Our skin goes through a process where it repairs itself—out with old, in with the new—it’s a cycle that differs from person to person and slows down as we age, but the average is every 5-6 weeks. Within that process, we lose (on average) almost a million dead skin cells each day (and if you want to be grossed out and yet intrigued, google to see where some of those dead skin cells wind up :x). Sometimes some of those dead skin cells don’t shed and stay on top of the skin’s surface making you look dull and less radiant. Not only does this accumulation of dead skin cells dull your shine, it also makes it harder for your skincare products to work because they have to fight through all that gunk.

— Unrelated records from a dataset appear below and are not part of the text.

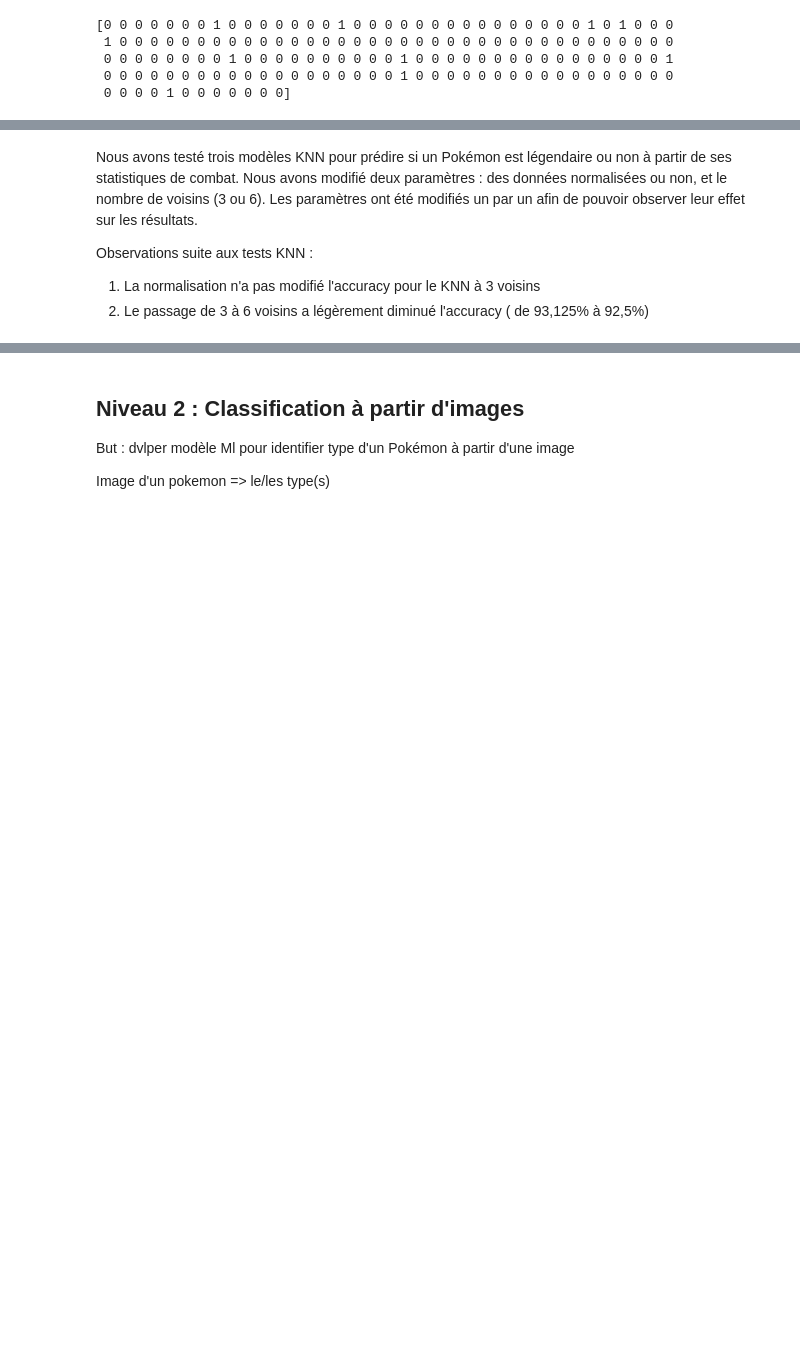
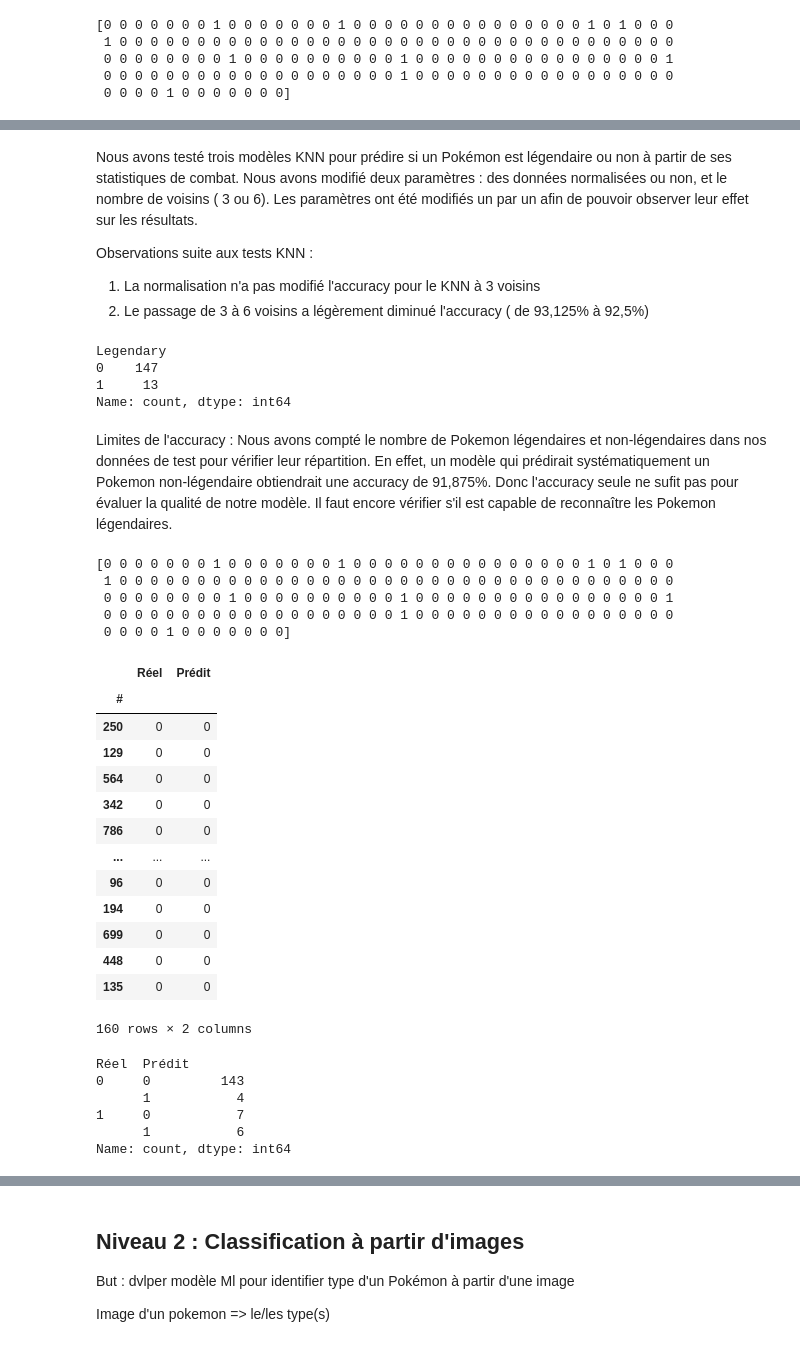
Before and after one commit to Sovany-C/Projet, a Jupyter notebook: Projet_v1.ipynb, the cells around one changed output, grey strips where cells are left out. Saved outputs shown, nothing was run; the diff lists cells and outputs as text; code cells hidden in the pictures; blank space fills up the shorter version.

```diff
--- a/Projet_v1.ipynb
+++ b/Projet_v1.ipynb
@@ -334,7 +346,62 @@ plt.plot(range(1,7), score_k, marker='o')
 # %% [markdown]
-Nous avons testé trois modèles KNN pour prédire si un Pokémon est légendaire ou non à partir de ses statistiques de combat. Nous avons modifié deux paramètres : des données normalisées ou non, et le nombre de voisins (3 ou 6). Les paramètres ont été modifiés un par un afin de pouvoir observer leur effet sur les résultats.
+Nous avons testé trois modèles KNN pour prédire si un Pokémon est légendaire ou non à partir de ses statistiques de combat. Nous avons modifié deux paramètres : des données normalisées ou non, et le nombre de voisins ( 3 ou 6). Les paramètres ont été modifiés un par un afin de pouvoir observer leur effet sur les résultats.
 
 Observations suite aux tests KNN :
 
 1. La normalisation n'a pas modifié l'accuracy pour le KNN à 3 voisins
 2. Le passage de 3 à 6 voisins a légèrement diminué l'accuracy ( de 93,125% à 92,5%)
+# %%
+# Combien de Pokémon sont réellement légendaires et combien ne le son t pas parmi nos 160 Pokemon de test ?
+Y_test.value_counts()
+# %% [output]
+Legendary
+0    147
+1     13
+Name: count, dtype: int64
+# %% [markdown]
+Limites de l'accuracy :
+Nous avons compté le nombre de Pokemon légendaires et non-légendaires dans nos données de test pour vérifier leur répartition.
+En effet, un modèle qui prédirait systématiquement un Pokemon non-légendaire obtiendrait une accuracy de 91,875%.
+Donc l'accuracy seule ne sufit pas pour évaluer la qualité de notre modèle. Il faut encore vérifier s'il est capable de reconnaître les Pokemon légendaires.
+# %%
+# Prédictions du modèle KNN à 3 voisins et normalisation
+Y_pred_scaled_3 = model_scaled_3.predict(X_test_scaled)
+print(Y_pred_scaled_3)
+# %% [output]
+[0 0 0 0 0 0 0 1 0 0 0 0 0 0 0 1 0 0 0 0 0 0 0 0 0 0 0 0 0 0 0 1 0 1 0 0 0
+ 1 0 0 0 0 0 0 0 0 0 0 0 0 0 0 0 0 0 0 0 0 0 0 0 0 0 0 0 0 0 0 0 0 0 0 0 0
+ 0 0 0 0 0 0 0 0 1 0 0 0 0 0 0 0 0 0 0 1 0 0 0 0 0 0 0 0 0 0 0 0 0 0 0 0 1
+ 0 0 0 0 0 0 0 0 0 0 0 0 0 0 0 0 0 0 0 1 0 0 0 0 0 0 0 0 0 0 0 0 0 0 0 0 0
+ 0 0 0 0 1 0 0 0 0 0 0 0]
+# %%
+# On crée un tableau contenant les vraies réponses et les prédictions pour faire la comparaison
+
+comparaison=pd.DataFrame({ "Réel":Y_test, "Prédit":Y_pred_scaled_3})
+
+comparaison
+# %% [output]
+|  | Réel | Prédit |
+| # |  |  |
+| 250 | 0 | 0 |
+| 129 | 0 | 0 |
+| 564 | 0 | 0 |
+| 342 | 0 | 0 |
+| 786 | 0 | 0 |
+| ... | ... | ... |
+| 96 | 0 | 0 |
+| 194 | 0 | 0 |
+| 699 | 0 | 0 |
+| 448 | 0 | 0 |
+| 135 | 0 | 0 |
+160 rows × 2 columns
+# %%
+# On compte les bonnes et mauvaises prédictions
+
+comparaison.groupby("Réel")["Prédit"].value_counts()
+# %% [output]
+Réel  Prédit
+0     0         143
+      1           4
+1     0           7
+      1           6
+Name: count, dtype: int64
```
Also changed, not shown: parts of 16 cells of this notebook.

Blah.
But this is where exfoliation comes into play. It helps rid the skin of that layer of dead skin cells that is blocking your shine. And while it doesn’t directly treat things like dark spots and acne, it DOES help your treatment products better penetrate the skin.
There are two different types of exfoliators: physical and chemical.
Physical exfoliants sound just like their name denotes: they physically exfoliate the skin. Think of scrubs and devices that do the physical handiwork of exfoliating the skin. It’s VERY important to make sure the physical exfoliant you use is made of fine granules—anything too big or too rough can damage the skin (um, talk about tears and scratches—then you have to do the most to heal that and then still take care of your skin after). A physical exfoliant product that I’m loving at the moment is Tata Harper Regenerating Cleanser, but there are TOOOONS of physical exfoliants out there on the market at various price points.
Chemical exfoliants sound harsher than they are. A chemical exfoliant helps to exfoliate the skin and can sometimes go deeper than a physical exfoliant, without physically scrubbing the skin. Chemical exfoliants can include salicylic acid, glycolic acid, lactic acid, mandelic acid, etc. Some chemical exfoliants I’ve used in the past and love include Perricone Blue Plasma and Dr. Dennis Gross Universal Daily Peel among others.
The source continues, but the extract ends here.